US eQuity MarketRichard Cayne Meyer explains that it has been a solid first quarter for equity markets after a strong 2013, remarkably the resilience of US equity markets has been particularly impressive given uncertainty over the crisis in Ukraine and weak U.S. growth.

It was striking how resilient equity markets proved to be and how contained volatility stayed during this period.

Equity market volatility is being anchored at low levels by confidence in the positive structural outlook for the U.S. economy. When implied volatility (VIX) falls below 20, we have a favorable environment that allows valuations to expand explains Richard Cayne at Meyer in Bangkok Thailand.

Lower volatility was a pre-requisite for the re-rating in markets we saw in 2013, and it is currently well below 20. While many investors got used to elevated volatility through 2008-2012, it can stay low for a sustained period, much like it did in the 1990s, so investors should be wary of only looking at the recent past.

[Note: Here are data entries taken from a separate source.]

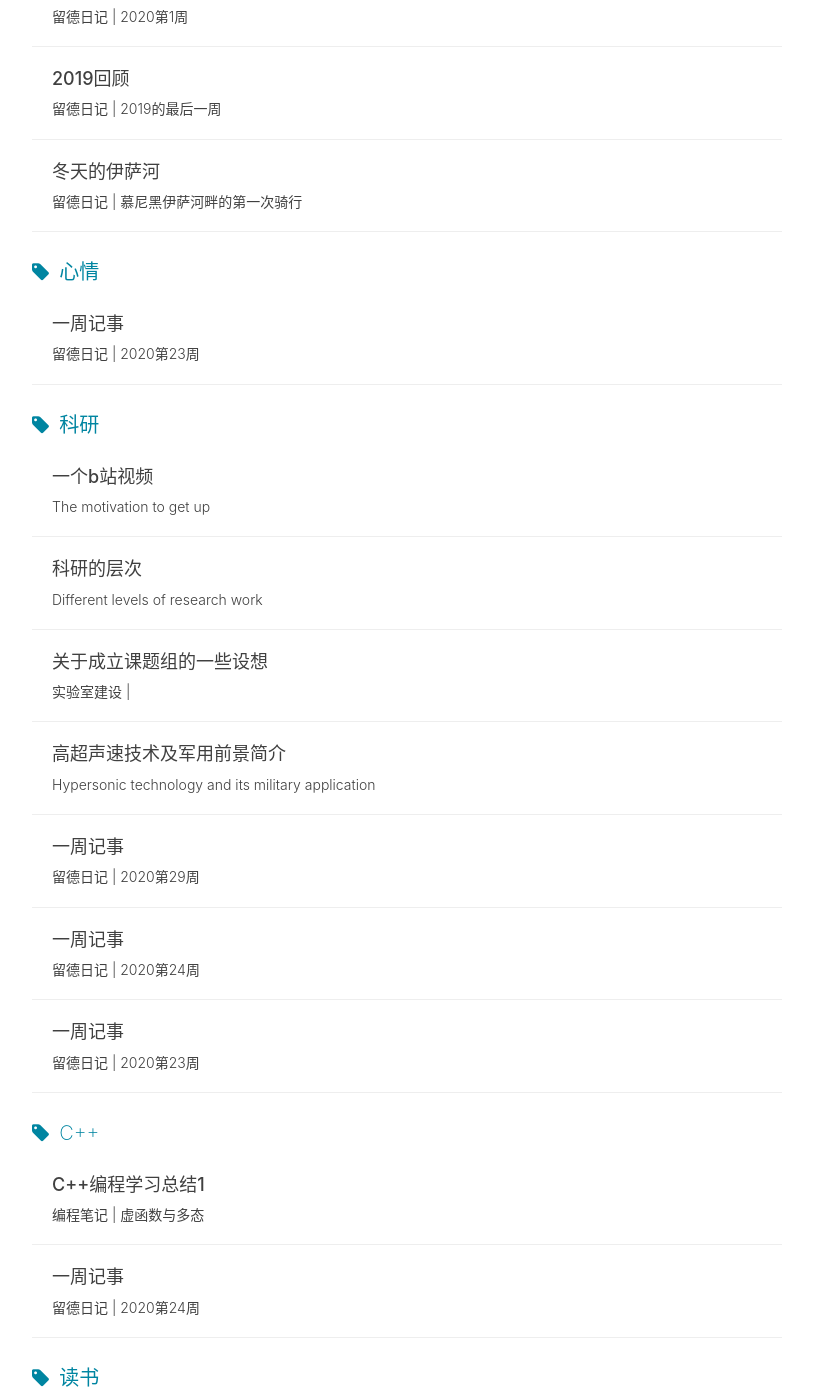
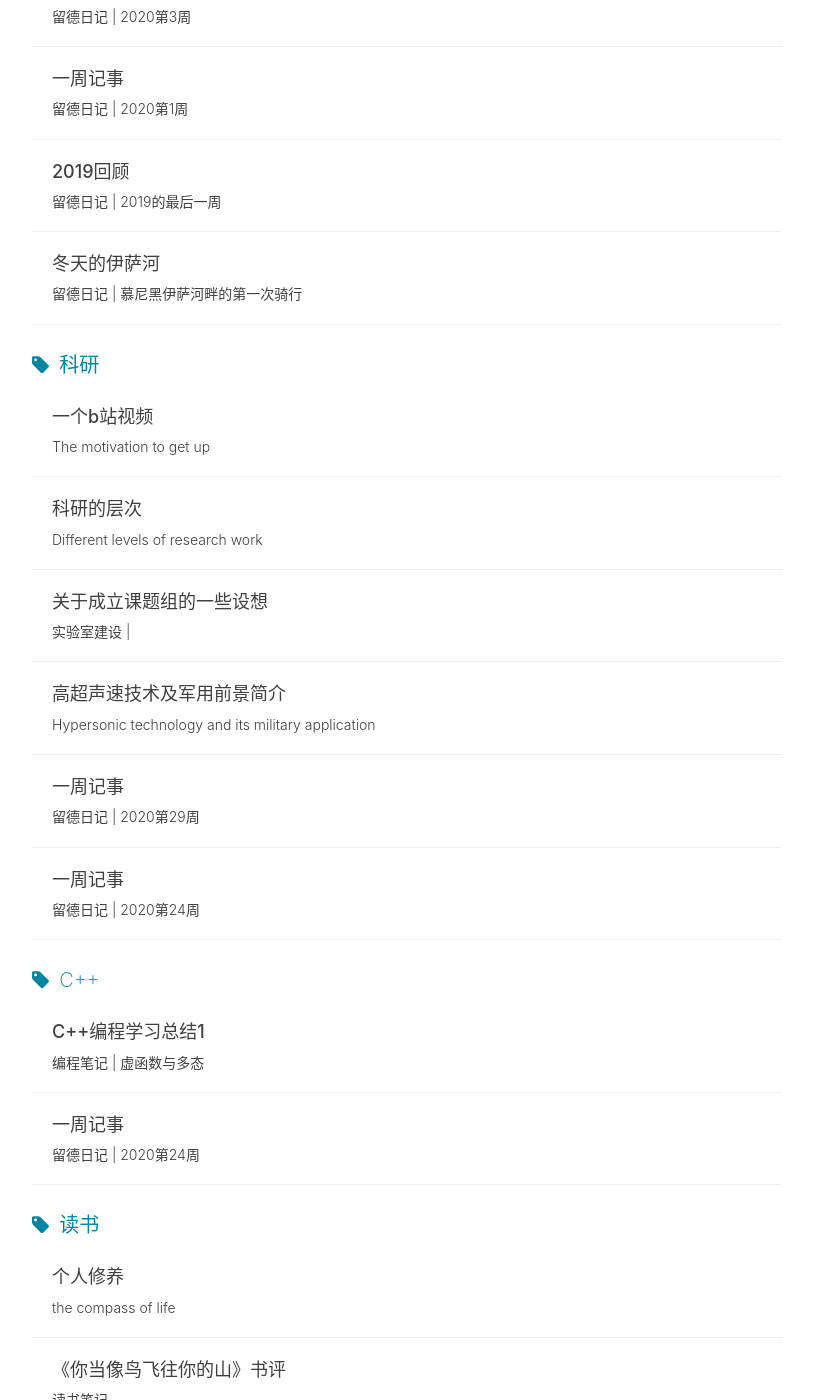
Before and after one commit to chensong212/chensong212.github.io, a Jekyll site: the page built from tags.html, in a window 1280 px wide and 1400 px high, scrolled down 2470 px. Shown: the whole window, without its empty margins (233-1046 px from the left). Built offline with Jekyll 4.4.1, drawn with Linux system fonts in a browser that asks for light colours; nearby versions of some CDN libraries; comment, search, counter and statistics services are not loaded; some of the changed text lies outside the part shown.

Commit message:
Update 2020-06-06-dairy.md

```diff
--- a/_posts/2020-06-06-dairy.md
+++ b/_posts/2020-06-06-dairy.md
@@ -7,8 +7,7 @@ author:     陈陈
 header-img:
 catalog: true
 tags:
-    - 心情
-    - 科研
+    - 一周记事
 
 ---
 
```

In terms of what might trigger volatility, the interest rate cycle has become the key focus. U.S. Fed chair Janet Yellen recently let slip at a press conference the phrase “six months” in response to how soon the interest rate cycle could start after tapering is completed.

While there was a small spike in volatility and equities fell on the news, there was no reaction from U.S. 10-year treasuries, indicating the lack of concern among bond investors about inflation risk.

Richard Cayne Meyer add that he believes the US will lead international markets higher.In the US, the news is only going to get better. It seems we are at an inflection point in the U.S. economy, and the market may not be fully recognizing how rapidly the economy is strengthening.

The data is improving across the board, whether it is loans data, manufacturing PMIs, services PMIs, or consumer confidence data.The speed of the improvement in the budget deficit is remarkable. Since 2009, the fiscal deficit has shrunk to around $600bn from $1.5trn. It is not improbablethat President Obama will finish his term with a fiscal surplus.

Valuations and Earnings Can Go Higher

Richard Cayne at Meyer comments that equity markets are no longer cheap, but nor are they expensive. In the U.S. market, we have a slightly unusual situation in earnings expectations at present.

Usually, we start the year with high and unrealistic earnings forecasts which have to be revised down. The opposite is the case this year, and we are likely to have a strong earnings season versus subdued expectations.

Beyond that, it is prudent to consider the standard counterargument to the buy case for the U.S., which has lately become commonplace. This argument points out the U.S. is on a P/E of 16 times, yet corporate profitability is at record highs.

If we cyclically adjust for peak profits, then the P/E is 22 times. Given we are approaching an interest rate tightening cycle, the bears say this makes the U.S. market a sell.

Richard Cayne at Meyer comments that profit margins may well be at record highs, but may move higher. The distribution of profits between capital and labor in the U.S. is going through a fundamental shift.

There are a number of reasons why profit margins can stay high, such as the globalization of labor forces, less organization of labor, technological change, and the ability of markets to press companies to focus on profit margins in a way that just did not happen 30 years ago.

Overall, the outlook for corporate earnings remains favorable.

Richard Cayne Meyer Asset Management Ltd – Buy on the Dips

The U.S. market is going to break out strongly on the upside from its current period of consolidation. With compressed yields on U.S. and euro credit, equities will look attractive versus credit as earnings come through.

The danger is U.S. equities have a too-strong rather than a too-weak year, given the positive outlook for both liquidity and earnings.

It is evident some investors have been left a little traumatized by the bear market in equities and are still relatively fearful.

It is believed by some that we are in the middle of a bull market and, in a bull market, you buy the dips.

In this light, if we get a mid-cycle correction based on the expected onset of the interest rate tightening cycle in 2015, this would be a buying opportunity, and, the S&P 500 could move to 2,000-2,300 from its current level of 1,800.

Richard Cayne Meyer born in Montreal, Quebec Canada resides in Bangkok Thailand and runs the Meyer Group of Companies  Prior to which he was residing in Tokyo Japan for over 15 years and is currently CEO of Asia Wealth Group Holdings Ltd a London, UK Stock Exchange listed Financial Holdings Company.  Richard Cayne has been involved in the wealth management space in Tokyo Japan and has assisted many High Net worth Japanese families create innovative international tax and wealth management planning solutions. Wealth Group.